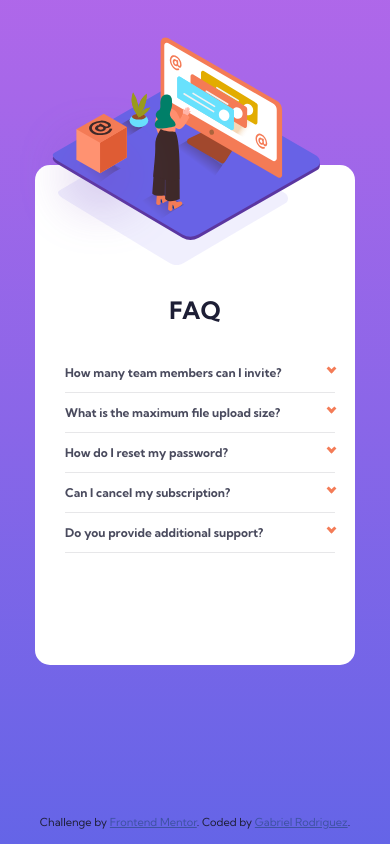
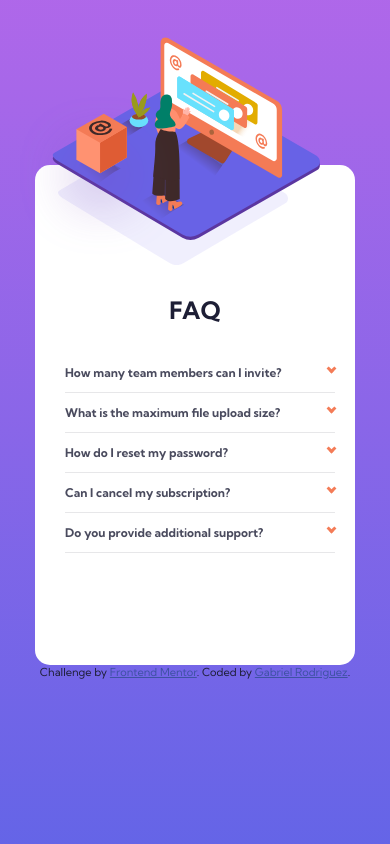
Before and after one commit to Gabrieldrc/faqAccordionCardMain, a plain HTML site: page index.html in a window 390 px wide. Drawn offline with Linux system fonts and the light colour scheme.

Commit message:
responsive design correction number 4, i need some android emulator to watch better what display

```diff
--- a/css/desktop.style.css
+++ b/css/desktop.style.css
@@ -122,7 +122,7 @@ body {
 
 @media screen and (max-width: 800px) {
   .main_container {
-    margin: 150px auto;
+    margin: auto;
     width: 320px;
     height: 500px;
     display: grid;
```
━━━
Return the listing verbatim; pictures are not part of the copy.

REPLY TO THE TASK>
Before and after one commit to Gabrieldrc/faqAccordionCardMain, a plain HTML site: page index.html in a window 390 px wide. Drawn offline with Linux system fonts and the light colour scheme.

Commit message:
responsive design correction number 4, i need some android emulator to watch better what display

```diff
--- a/css/desktop.style.css
+++ b/css/desktop.style.css
@@ -122,7 +122,7 @@ body {
 
 @media screen and (max-width: 800px) {
   .main_container {
-    margin: 150px auto;
+    margin: auto;
     width: 320px;
     height: 500px;
     display: grid;
```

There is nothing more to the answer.